On the local scale, the exhibition, Suits, Soldiers, and Hippies provides insight into the reaction of the Princeton University community.

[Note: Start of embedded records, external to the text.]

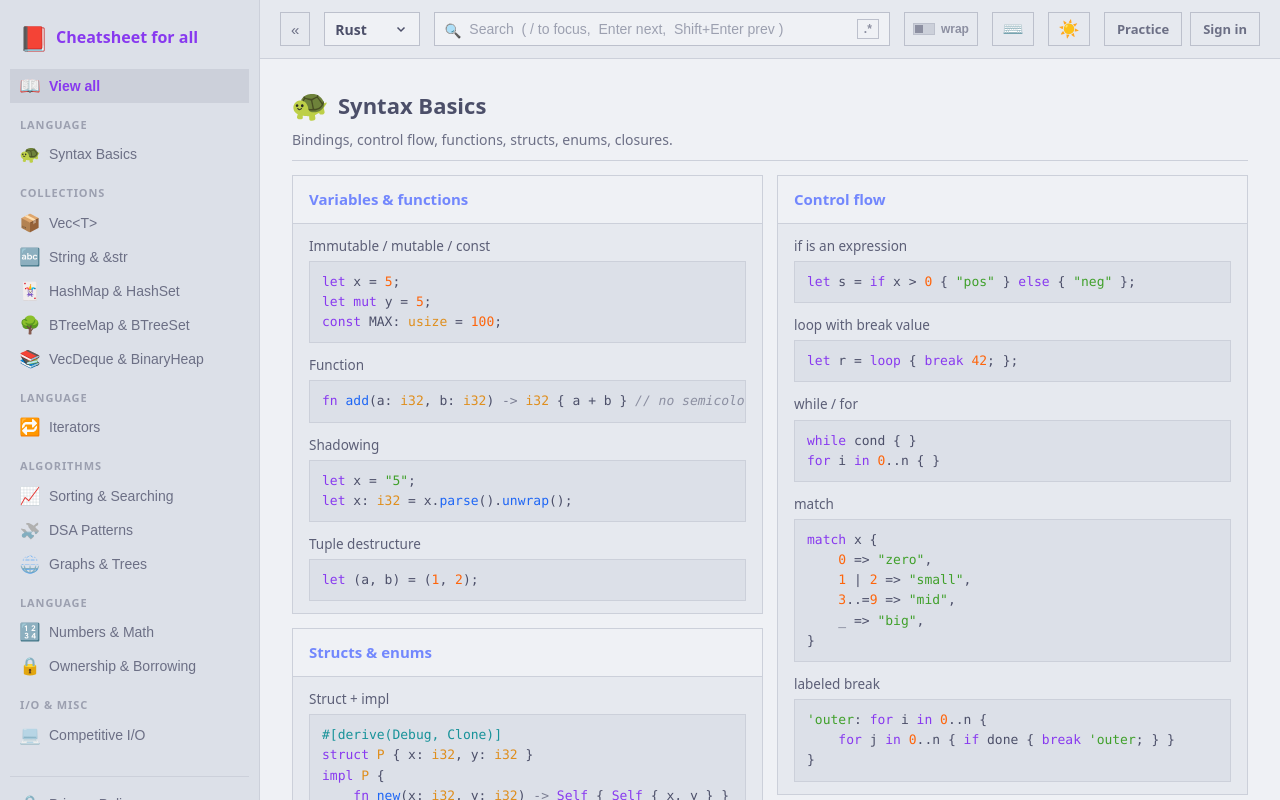
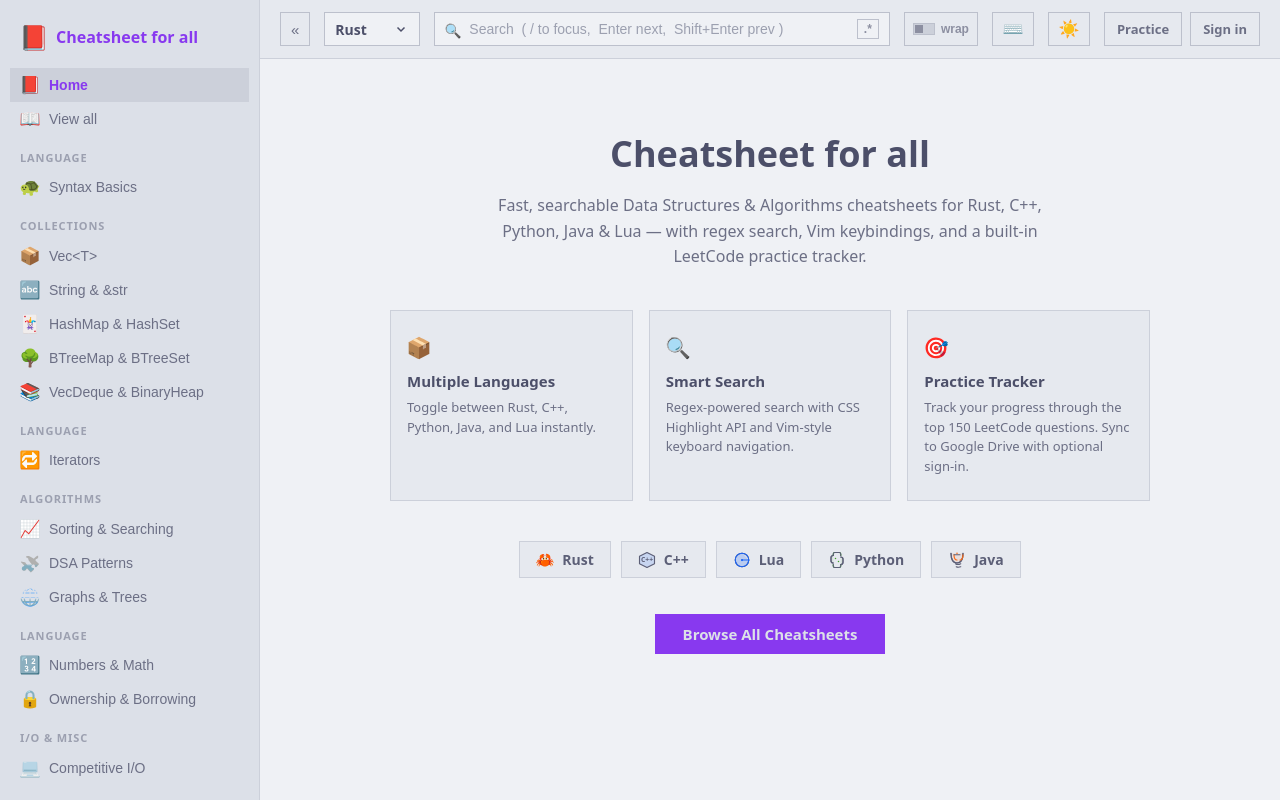
Before and after one commit to PiyushXCoder/cheatsheet_for_all, a React (Vite) app: page / in a window 1280 px wide. Built offline with nearby package versions, Linux system fonts and the light colour scheme.

Commit message:
Add homepage landing page and update domain
Create Home.jsx as the default landing page explaining the app's
purpose for Google OAuth Production review. Update domain
references from vercel.app to cheatsheet-for-all.piyushxcoder.in.

```diff
--- a/index.html
+++ b/index.html
@@ -14,7 +14,7 @@
       content="DSA cheatsheet, algorithms, data structures, LeetCode, competitive programming, Rust, C++, Python, Java, Lua, coding interview"
     />
     <meta name="theme-color" content="#1e1e2e" />
-    <link rel="canonical" href="https://cheatsheet-for-all.vercel.app/" />
+    <link rel="canonical" href="https://cheatsheet-for-all.piyushxcoder.in/" />
 
     <!-- Open Graph -->
     <meta property="og:type" content="website" />
@@ -27,7 +27,7 @@
       property="og:description"
       content="Fast, searchable DSA cheatsheets for LeetCode and competitive programming. Copyable code snippets by topic across five languages."
     />
-    <meta property="og:url" content="https://cheatsheet-for-all.vercel.app/" />
+    <meta property="og:url" content="https://cheatsheet-for-all.piyushxcoder.in/" />
 
     <!-- Twitter -->
     <meta name="twitter:card" content="summary" />
@@ -47,7 +47,7 @@
         "@context": "https://schema.org",
         "@type": "WebApplication",
         "name": "Cheatsheet for all",
-        "url": "https://cheatsheet-for-all.vercel.app/",
+        "url": "https://cheatsheet-for-all.piyushxcoder.in/",
         "applicationCategory": "DeveloperApplication",
         "operatingSystem": "Any",
         "offers": { "@type": "Offer", "price": "0", "priceCurrency": "USD" },
--- a/src/App.css
+++ b/src/App.css
@@ -215,6 +215,12 @@
   font-weight: 700;
   font-size: 16px;
   color: var(--mauve);
+  background: transparent;
+  border: none;
+  width: 100%;
+  text-align: left;
+  cursor: pointer;
+  font-family: inherit;
 }
 .sidebar .brand .ferris { font-size: 20px; }
 .sidebar .group-label {
@@ -832,3 +838,101 @@
 .static-page a:hover {
   color: var(--lavender);
 }
+
+/* ===== Home page ===== */
+.home {
+  max-width: 800px;
+  margin: 0 auto;
+  padding: 40px 20px 80px;
+  text-align: center;
+}
+.home-hero h1 {
+  font-size: 36px;
+  font-weight: 800;
+  color: var(--text);
+  margin-bottom: 12px;
+}
+.home-hero .home-sub {
+  font-size: 16px;
+  line-height: 1.6;
+  color: var(--subtext0);
+  max-width: 600px;
+  margin: 0 auto 40px;
+}
+.home-features {
+  display: grid;
+  grid-template-columns: repeat(3, 1fr);
+  gap: 16px;
+  margin-bottom: 40px;
+}
+.home-feat {
+  background: var(--mantle);
+  border: 1px solid var(--surface0);
+  padding: 24px 16px;
+  text-align: left;
+}
+.home-feat .home-feat-icon {
+  color: var(--mauve);
+  margin-bottom: 10px;
+}
+.home-feat h3 {
+  font-size: 15px;
+  font-weight: 700;
+  color: var(--text);
+  margin-bottom: 6px;
+}
+.home-feat p {
+  font-size: 13px;
+  line-height: 1.5;
+  color: var(--subtext0);
+}
+.home-langs {
+  display: flex;
+  justify-content: center;
+  gap: 10px;
+  flex-wrap: wrap;
+  margin-bottom: 36px;
+}
+.home-lang-btn {
+  display: inline-flex;
+  align-items: center;
+  gap: 8px;
+  padding: 8px 16px;
+  background: var(--mantle);
+  border: 1px solid var(--surface0);
+  color: var(--subtext1);
+  font-size: 14px;
+  font-weight: 600;
+  font-family: inherit;
+  cursor: pointer;
+  border-radius: 0;
+}
+.home-lang-btn:hover {
+  border-color: var(--mauve);
+  color: var(--text);
+  background: var(--surface0);
+}
+.home-cta {
+  display: inline-flex;
+  align-items: center;
+  gap: 8px;
+  padding: 10px 28px;
+  background: var(--mauve);
+  border: none;
+  color: var(--crust);
+  font-size: 15px;
+  font-weight: 700;
+  font-family: inherit;
+  cursor: pointer;
+  border-radius: 0;
+}
+.home-cta:hover {
+  background: var(--lavender);
+}
+
+@media (max-width: 640px) {
+  .home-features {
+    grid-template-columns: 1fr;
+  }
+  .home-hero h1 { font-size: 28px; }
+}
--- a/src/App.jsx
+++ b/src/App.jsx
@@ -13,12 +13,14 @@
 import { Practice } from "./components/Practice";
 import { Privacy } from "./components/Privacy";
 import { Terms } from "./components/Terms";
+import { Home } from "./components/Home";
 
 const COLLAPSE_KEY = "cheatsheet-collapsed";
 const WRAP_KEY = "cheatsheet-wrap";
 const PRACTICE_ID = "__practice__";
 const PRIVACY_ID = "__privacy__";
 const TERMS_ID = "__terms__";
+const HOME_ID = "__home__";
 
 export default function App() {
   const { theme, toggle } = useTheme();
@@ -37,7 +39,7 @@
 
   const [activeId, setActiveId] = useQueryState(
     "page",
-    parseAsString.withDefault(ALL_ID),
+    parseAsString.withDefault(HOME_ID),
   );
   const [query, setQuery] = useQueryState("q", parseAsString.withDefault(""));
   const [useRegex, setUseRegex] = useQueryState(
@@ -66,6 +68,7 @@
   const isPractice = activeId === PRACTICE_ID;
   const isPrivacy = activeId === PRIVACY_ID;
   const isTerms = activeId === TERMS_ID;
+  const isHome = activeId === HOME_ID;
   const isStatic = isPrivacy || isTerms;
   const isAll = activeId === ALL_ID;
 
@@ -74,7 +77,7 @@
     [activeId, cheatsheets, isStatic],
   );
   // A query searches EVERYTHING: render all sheets so matches span every page.
-  const showAll = !isPractice && !isStatic && (isAll || !!query);
+  const showAll = !isPractice && !isStatic && !isHome && (isAll || !!query);
 
   const { count, active, error, next, prev } = useSearch(
     query,
@@ -93,6 +96,7 @@
   const stepSheet = (dir) => {
     if (isStatic) return;
     const i = NAV_IDS.indexOf(activeId);
+    if (i < 0) { selectSheet(NAV_IDS[dir > 0 ? 0 : NAV_IDS.length - 1]); return; }
     const nextI = (i + dir + NAV_IDS.length) % NAV_IDS.length;
     selectSheet(NAV_IDS[nextI]);
   };
@@ -191,12 +195,14 @@
         ? "Privacy Policy · Cheatsheet for all"
         : isTerms
           ? "Terms of Service · Cheatsheet for all"
-          : showAll
-            ? "Cheatsheet for all"
-            : sheet
-              ? `${sheet.title} · Cheatsheet for all`
-              : "Cheatsheet for all";
-  }, [sheet, showAll, isPractice, isPrivacy, isTerms]);
+          : isHome
+            ? "Cheatsheet for all — DSA cheatsheets"
+            : showAll
+              ? "Cheatsheet for all"
+              : sheet
+                ? `${sheet.title} · Cheatsheet for all`
+                : "Cheatsheet for all";
+  }, [sheet, showAll, isPractice, isPrivacy, isTerms, isHome]);
 
   return (
     <div className={"app" + (collapsed ? " collapsed" : "")}>
@@ -208,6 +214,7 @@
         focusSignal={sidebarFocus}
         privacyId={PRIVACY_ID}
         termsId={TERMS_ID}
+        homeId={HOME_ID}
       />
       <Header
         query={query}
@@ -243,6 +250,8 @@
           <Privacy />
         ) : isTerms ? (
           <Terms />
+        ) : isHome ? (
+          <Home languages={LANGUAGES} onSelectLang={selectLang} onSelectAll={() => selectSheet(ALL_ID)} />
         ) : showAll ? (
           <AllSheets cheatsheets={cheatsheets} />
         ) : (
--- /dev/null
+++ b/src/components/Home.jsx
@@ -0,0 +1,65 @@
+import { Icon } from "./Icon";
+
+export function Home({ languages, onSelectLang, onSelectAll }) {
+  return (
+    <div className="home">
+      <section className="home-hero">
+        <h1>Cheatsheet for all</h1>
+        <p className="home-sub">
+          Fast, searchable Data Structures &amp; Algorithms cheatsheets for Rust,
+          C++, Python, Java &amp; Lua — with regex search, Vim keybindings, and
+          a built-in LeetCode practice tracker.
+        </p>
+      </section>
+
+      <section className="home-features">
+        <div className="home-feat">
+          <div className="home-feat-icon">
+            <Icon name="package" size={24} />
+          </div>
+          <h3>Multiple Languages</h3>
+          <p>
+            Toggle between Rust, C++, Python, Java, and Lua instantly.
+          </p>
+        </div>
+        <div className="home-feat">
+          <div className="home-feat-icon">
+            <Icon name="search" size={24} />
+          </div>
+          <h3>Smart Search</h3>
+          <p>
+            Regex-powered search with CSS Highlight API and Vim-style keyboard
+            navigation.
+          </p>
+        </div>
+        <div className="home-feat">
+          <div className="home-feat-icon">
+            <Icon name="target" size={24} />
+          </div>
+          <h3>Practice Tracker</h3>
+          <p>
+            Track your progress through the top 150 LeetCode questions. Sync to
+            Google Drive with optional sign-in.
+          </p>
+        </div>
+      </section>
+
+      <section className="home-langs">
+        {languages.map((lang) => (
+          <button
+            key={lang.id}
+            className="home-lang-btn"
+            onClick={() => onSelectLang(lang.id)}
+          >
+            <Icon name={lang.icon} size={18} />
+            {lang.label}
+          </button>
+        ))}
+      </section>
+
+      <button className="home-cta" onClick={onSelectAll}>
+        Browse All Cheatsheets
+      </button>
+    </div>
+  );
+}
--- a/src/components/Sidebar.jsx
+++ b/src/components/Sidebar.jsx
@@ -2,7 +2,7 @@
 import { ALL_ID } from "../data";
 import { Icon } from "./Icon";
 
-export function Sidebar({ cheatsheets, activeId, onSelect, open, focusSignal, privacyId, termsId }) {
+export function Sidebar({ cheatsheets, activeId, onSelect, open, focusSignal, privacyId, termsId, homeId }) {
   const ref = useRef(null);
   const [cursor, setCursor] = useState(-1); // index into ORDER; -1 = keyboard nav off
 
@@ -74,11 +74,12 @@
       onBlur={() => setCursor(-1)}
       className={"sidebar" + (open ? " open" : "")}
     >
-      <div className="brand">
-      <span className="ferris"><Icon name="book" size={28} /></span>
+      <button className="brand" onClick={() => onSelect(homeId)}>
+        <span className="ferris"><Icon name="book" size={28} /></span>
         <span className="brand-text">Cheatsheet for all</span>
-      </div>
+      </button>
 
+      <Item id={homeId} icon="book" title="Home" />
       <Item id={ALL_ID} icon="book-open" title="View all" />
 
       {cheatsheets.map((s, i) => {
```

Photographs and letters among other documents highlight campus events such as the SDS occupation of the IDA, the Princeton Strike, and the 1970 commencement ceremony, and reveal how the war sparked unrest but also fostered collaboration between the administration and the student body that induced change at both the institutional and national level.

Suits, Soldiers, and Hippies: The Vietnam War Abroad and at Princeton is free and open to the public in the Wiess Lounge at the Mudd Manuscript Library, 65 Olden Street, until June 5, 2015. The exhibition is open from 9 a.m. to 4:45 p.m. Monday through Friday.

For more information, call 609-258-6345 or email Mudd Library.